• _AIM OF THE EXERCISE_
Down to the last line, retype the records below exactly and skip the pictures.

=== DATA TO EXAMINE ===

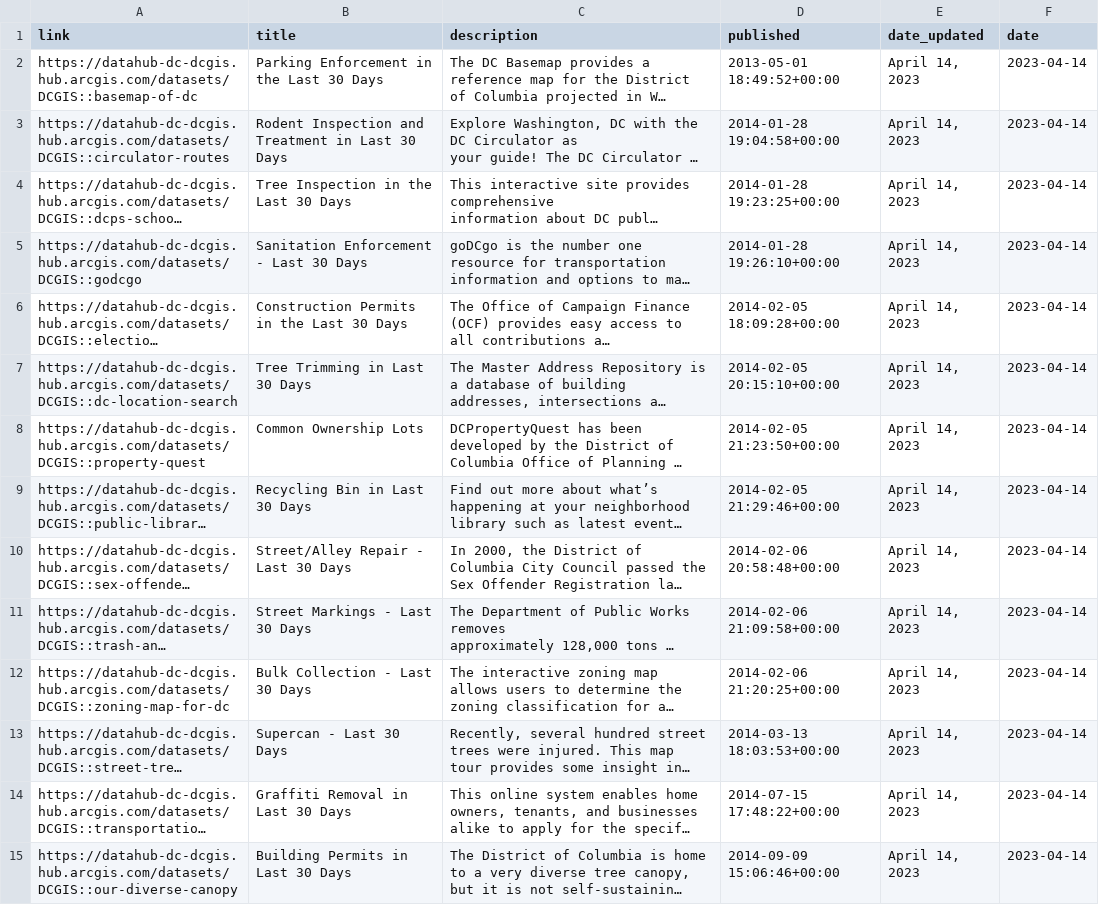
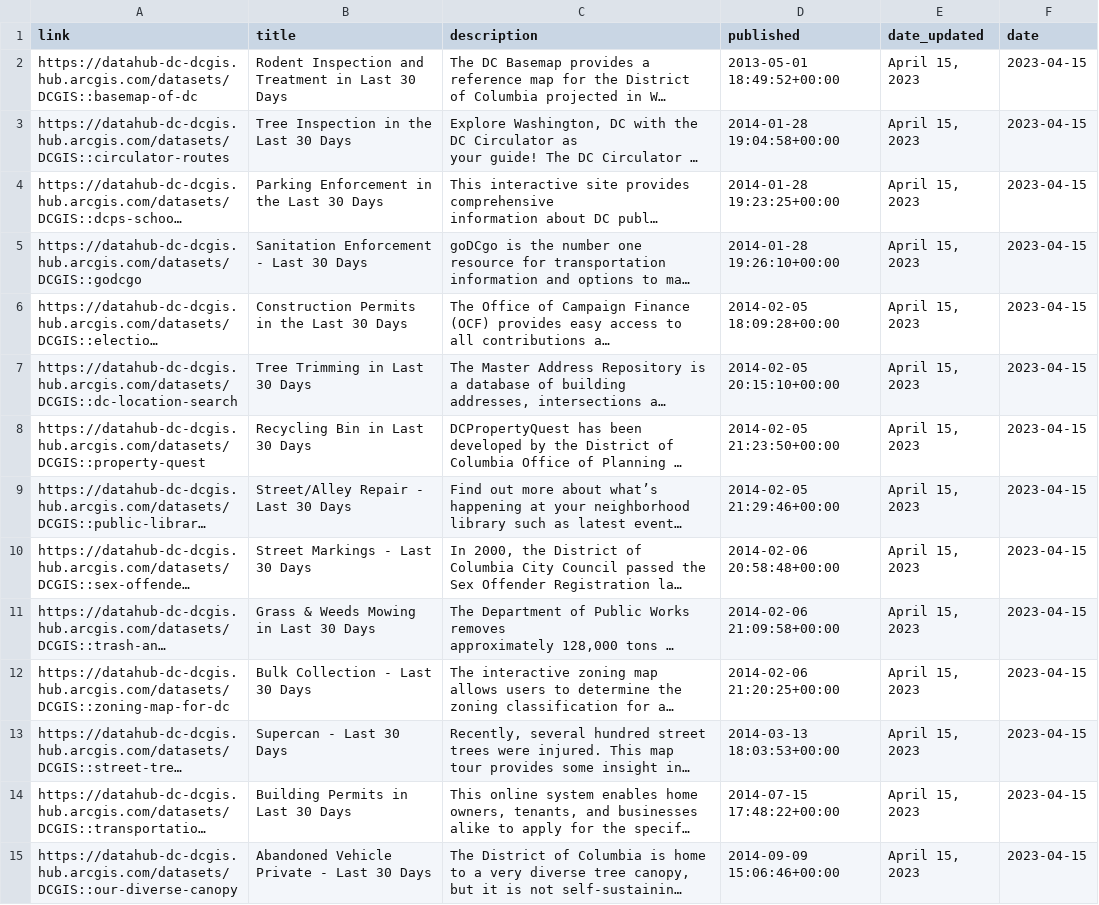
Before and after one commit to hzakharenko/bot-hzakharenko, a CSV file: new_rows.csv, drawn as a sheet; only a part is shown; long unchanged cells end in …; the diff covers the shown part only; the diff names each change by its address in the sheet, - before the commit and + after, or states it on an @@ line.

```diff
--- a/new_rows.csv
+++ b/new_rows.csv
-B2 (title): Parking Enforcement in the Last 30 Days
+B2 (title): Rodent Inspection and Treatment in Last 30 Days
-E2:E15 (date_updated): April 14, 2023
+E2:E15 (date_updated): April 15, 2023
-F2:F15 (date): 2023-04-14
+F2:F15 (date): 2023-04-15
-B3 (title): Rodent Inspection and Treatment in Last 30 Days
+B3 (title): Tree Inspection in the Last 30 Days
-B4 (title): Tree Inspection in the Last 30 Days
+B4 (title): Parking Enforcement in the Last 30 Days
-B8 (title): Common Ownership Lots
+B8 (title): Recycling Bin in Last 30 Days
-B9 (title): Recycling Bin in Last 30 Days
+B9 (title): Street/Alley Repair - Last 30 Days
-B10 (title): Street/Alley Repair - Last 30 Days
+B10 (title): Street Markings - Last 30 Days
-B11 (title): Street Markings - Last 30 Days
+B11 (title): Grass & Weeds Mowing in Last 30 Days
-B14 (title): Graffiti Removal in Last 30 Days
+B14 (title): Building Permits in Last 30 Days
-B15 (title): Building Permits in Last 30 Days
+B15 (title): Abandoned Vehicle Private - Last 30 Days
```
Also changed, not shown: 71 edited cells elsewhere in this file, 1 other file.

===

• _YOUR SOLUTION_
Before and after one commit to hzakharenko/bot-hzakharenko, a CSV file: new_rows.csv, drawn as a sheet; only a part is shown; long unchanged cells end in …; the diff covers the shown part only; the diff names each change by its address in the sheet, - before the commit and + after, or states it on an @@ line.

```diff
--- a/new_rows.csv
+++ b/new_rows.csv
-B2 (title): Parking Enforcement in the Last 30 Days
+B2 (title): Rodent Inspection and Treatment in Last 30 Days
-E2:E15 (date_updated): April 14, 2023
+E2:E15 (date_updated): April 15, 2023
-F2:F15 (date): 2023-04-14
+F2:F15 (date): 2023-04-15
-B3 (title): Rodent Inspection and Treatment in Last 30 Days
+B3 (title): Tree Inspection in the Last 30 Days
-B4 (title): Tree Inspection in the Last 30 Days
+B4 (title): Parking Enforcement in the Last 30 Days
-B8 (title): Common Ownership Lots
+B8 (title): Recycling Bin in Last 30 Days
-B9 (title): Recycling Bin in Last 30 Days
+B9 (title): Street/Alley Repair - Last 30 Days
-B10 (title): Street/Alley Repair - Last 30 Days
+B10 (title): Street Markings - Last 30 Days
-B11 (title): Street Markings - Last 30 Days
+B11 (title): Grass & Weeds Mowing in Last 30 Days
-B14 (title): Graffiti Removal in Last 30 Days
+B14 (title): Building Permits in Last 30 Days
-B15 (title): Building Permits in Last 30 Days
+B15 (title): Abandoned Vehicle Private - Last 30 Days
```
Also changed, not shown: 71 edited cells elsewhere in this file, 1 other file.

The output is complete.